School’s out, time to rodeo

When the 3 p.m. bell rings at Oak Mountain Elementary School on Fridays, speech pathologist Mary English is out the door and ready to rodeo.

She walks away from her interest of helping speech impediments and working with children that have autism, to groom her horse Filly, grab her saddle and hit the road to the next go-round on the schedule.

“It’s the great thing about being in the school. You kind of know when you’re going to be off work and kind of plan accordingly,” said English, who plans to compete in at least 30-40 rodeos this season.

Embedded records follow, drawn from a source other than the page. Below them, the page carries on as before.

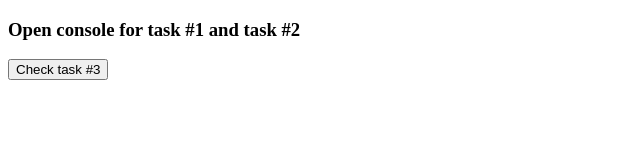
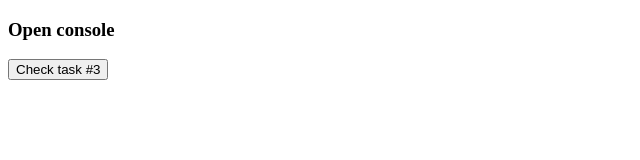
Before and after one commit to igorwas/Coax-JS-Camp-homework1, a plain HTML site: page index.html in a window 1280 px wide. Shown: the whole page, without its empty margins (0-640 px from the left). Drawn offline with Linux system fonts and the light colour scheme.

Commit message:
deleted part of unnecessary text

```diff
--- a/index.html
+++ b/index.html
@@ -4,7 +4,7 @@
 	<title>Coax JS Boot Camp. Homework1</title>
 </head>
 <body>
-	<h3>Open console for task #1 and task #2</h3>
+	<h3>Open console</h3>
 	<button onclick="executeIntegerRotLeft()">Check task #3</button>
 	<script src="js/functions.js"></script>
 </body>
```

The Montevallo native most recently competed in her hometown go-round at the Shelby County Cattlemen’s Association Rodeo in Columbiana Saturday, roping her calf in 2.6 seconds. The time was good enough for second place and almost $500, but an early break through the barrier cost her a 10-second penalty.

“I’d rather be a 12.6 with a barrier than a 4 without a barrier and not place,” English said. “I’m kind of jinxed. I’m either breaking out or I’m winning first-place checks. This year my goal is to find a happy medium.”

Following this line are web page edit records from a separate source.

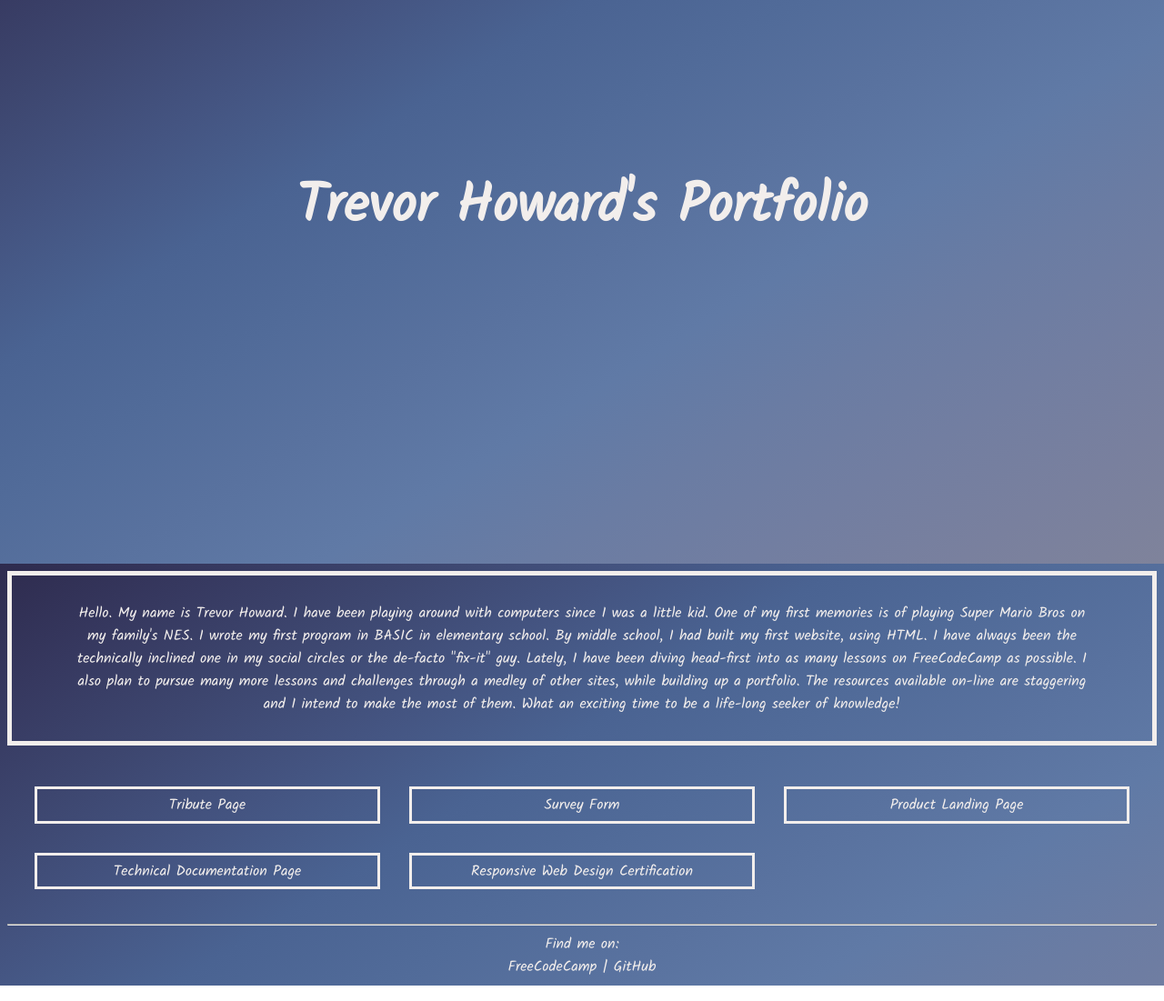
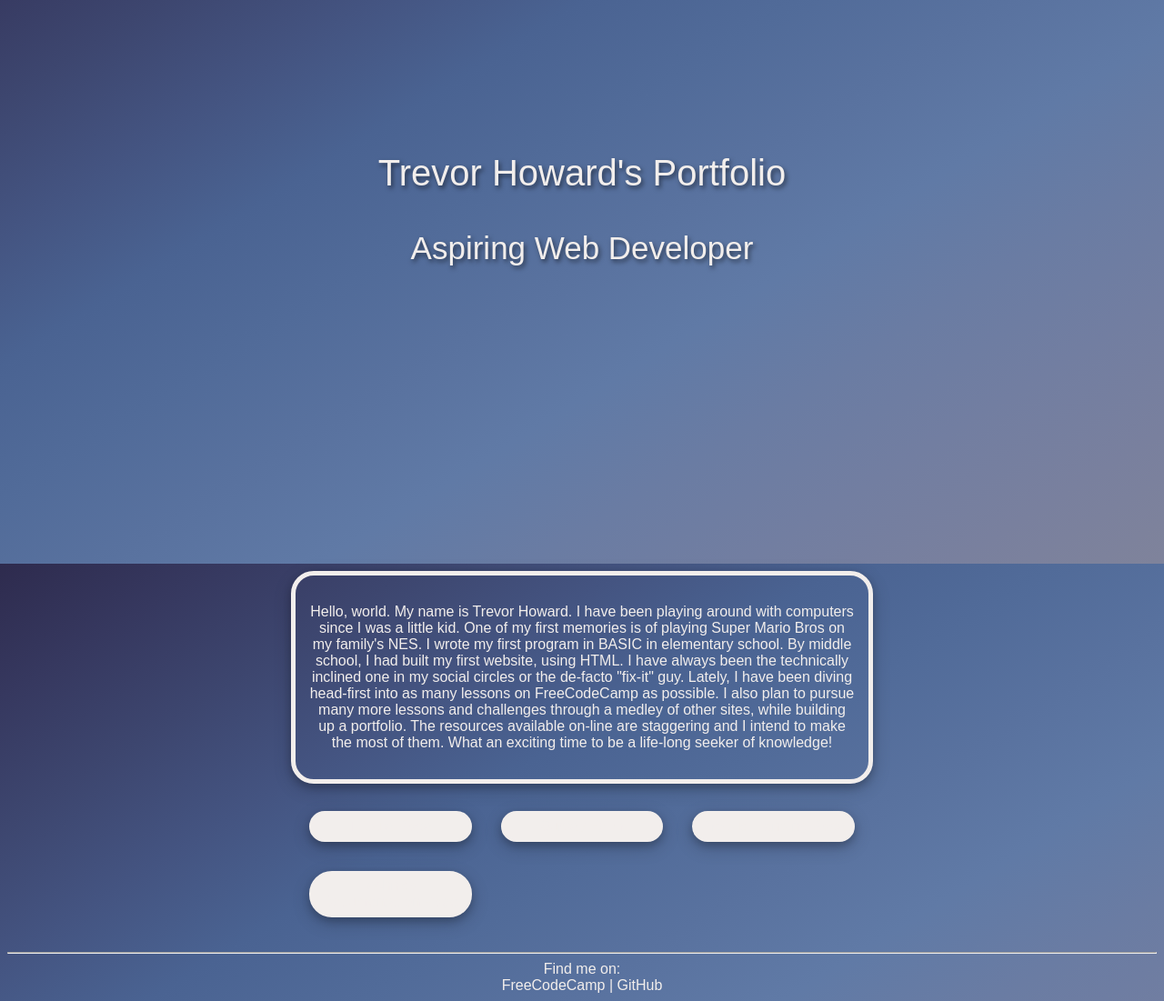
Before and after one commit to TrevorH87/TrevorH87.github.io, a plain HTML site: page index.html in a window 1280 px wide. Shown: the part 180-1281 px from the top of the page at 91% size. Drawn offline with Linux system fonts and the light colour scheme.

Commit message:
Update index.html

```diff
--- a/index.html
+++ b/index.html
@@ -12,20 +12,30 @@
   width: 100%; /* Full width */
 }
 body{
-  font-family: 'Kalam', cursive;
+  font-family: 'Commissioner', sans-serif;
   color: #F2EEEC;
   text-align: center;
   background-image: linear-gradient(to right bottom, #2e2b4e, #36385f, #3d466f, #445481, #4a6392, #516b99, #59729f, #607aa6, #6a7ca3, #727ea1, #79809e, #7f839b);
   background-repeat: no-repeat;
   background-attachment: fixed;
   background-position: center;
+
 }
-#welcome-section{
+.welcome-section{
   height: 100vh;
+  display: flex;
+  flex-direction: column;
+  align-items: center;
+  justify-content: center;
+}
+.welcome-text{
+  text-shadow: 2px 3px 5px rgba(0,0,0,0.5);
+}
+#title{
   font-size: 40px;
-  display: flex;
-  justify-content: center;
-  align-items: center;
+}
+#subtitle{
+  font-size: 35px;
 }
 .projects{
   display: grid;
@@ -33,8 +43,9 @@ body{
   grid-gap: 2em;
   grid-template-columns: repeat(3, 1fr);
   margin-top: 15px;
-  max-width: 100%;
+  max-width: 600px;
   overflow: hidden;
+  margin: auto;
 }
 .project-tile{
   border: solid #F2EEEC;
@@ -42,10 +53,17 @@ body{
   justify-content: center;
   align-items: center;
   padding: .3em;
+  border-radius: 25px;
+  background-color: #F2EEEC;
+  box-shadow: 0 4px 8px 0 rgba(0, 0, 0, 0.2), 0 6px 20px 0 rgba(0, 0, 0, 0.19);
 }
 #about{
   border: solid #F2EEEC 5px;
-  padding: 1% 5% 1% 5%;
+  padding: 15px;
+  border-radius: 25px;
+  box-shadow: 0 4px 8px 0 rgba(0, 0, 0, 0.2), 0 6px 20px 0 rgba(0, 0, 0, 0.19);
+  max-width: 600px;
+  margin: auto;
 }
 a:link {
   color: #F2EEEC;
@@ -63,6 +81,7 @@ a:hover {
   color: #14141A;
   background-color: transparent;
   text-decoration: underline;
+
 }
 
 a:active {
@@ -76,33 +95,34 @@ a:active {
     grid-template-columns: repeat(2, 1fr);
   }
 }
-
 </style>
 </head>
 
 <body>
 <nav id="navbar">
   <a href="#about">About Me</a> |
-  <a href="#projects">Projects</a> | <!--Need to add more to this section, update existing projects AND set up links to be pretty tiles with shadows and offsets using CSS-->
-  <a href="#profile">Find Me</a>   <!--Need to add more to this section-->
+  <a href="#projects">Projects</a> |
+  <a href="#profile">Find Me</a>
 
 </nav>
 
 <main>
-<section id="welcome-section">
-  <h1>Trevor Howard's Portfolio</h1>
+<section class="welcome-section" id="welcome-section">
+  <div class="welcome-text" id="welcome-text">
+  <p id="title">Trevor Howard's Portfolio</p>
+  <p id="subtitle">Aspiring Web Developer</p>
+  </div>
 </section>
 
 <section id="about">
-  <p>Hello. My name is Trevor Howard. I have been playing around with computers since I was a little kid. One of my first memories is of playing Super Mario Bros on my family's NES. I wrote my first program in BASIC in elementary school. By middle school, I had built my first website, using HTML. I have always been the technically inclined one in my social circles or the de-facto "fix-it" guy. Lately, I have been diving head-first into as many lessons on FreeCodeCamp as possible. I also plan to pursue many more lessons and challenges through a medley of other sites, while building up a portfolio. The resources available on-line are staggering and I intend to make the most of them. What an exciting time to be a life-long seeker of knowledge!</p>
+  <p>Hello, world. My name is Trevor Howard. I have been playing around with computers since I was a little kid. One of my first memories is of playing Super Mario Bros on my family's NES. I wrote my first program in BASIC in elementary school. By middle school, I had built my first website, using HTML. I have always been the technically inclined one in my social circles or the de-facto "fix-it" guy. Lately, I have been diving head-first into as many lessons on FreeCodeCamp as possible. I also plan to pursue many more lessons and challenges through a medley of other sites, while building up a portfolio. The resources available on-line are staggering and I intend to make the most of them. What an exciting time to be a life-long seeker of knowledge!</p>
 </section>
 
-  <section class="projects" id="projects">
-  <div class="project-tile"><a href="https://codepen.io/trevorh87/pen/VwaoemY" target="_blank">Tribute Page</a></div>
-  <div class="project-tile"><a href="https://codepen.io/trevorh87/pen/QWNeqXL" target="_blank">Survey Form</a></div>
-  <div class="project-tile"><a href="https://codepen.io/trevorh87/pen/MWyNrML" target="_blank">Product Landing Page</a></div>
+<section class="projects" id="projects">
+  <div class="project-tile"><a href="https://codepen.io/trevorh87/pen/VwaoemY"      target="_blank">Tribute Page</a></div>
+  <div class="project-tile"><a href="https://codepen.io/trevorh87/pen/QWNeqXL"  target="_blank">Survey Form</a></div>
+  <div class="project-tile"><a href="https://codepen.io/trevorh87/pen/MWyNrML"  target="_blank">Product Landing Page</a></div>
   <div class="project-tile"><a href="https://codepen.io/trevorh87/pen/QWEWZxB" target="_blank">Technical Documentation Page</a></div>
-  <div class="project-tile"><a href="https://www.freecodecamp.org/certification/tdh87/responsive-web-design" target="_blank">Responsive Web Design Certification</a></div>
 </section>
 
 
```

Last year, English advanced to the Professional Cowboys Rodeo Finals and earned $3,436 through the season.

But roping well isn’t anything new to this cowgirl, who has a bag full of prize buckles in her closet.

Rodeo is her life. Something her students and co-workers are beginning to learn.

“I have a couple of pictures on my bulletin board and they (students) always want to know where the parade was,” English said. “They like hearing stories and they want to know if (the horses) bite.”

English, who also works at Helena Intermediate, said the schools’ administrations and teachers want to know how she did.

“It kind of surprises me that so many people are interested in it, because I wouldn’t have expected it,” said English, who will turn 25 next month.

While English begins her speech path career, she hopes to broaden her other career this year with a return to barrel racing.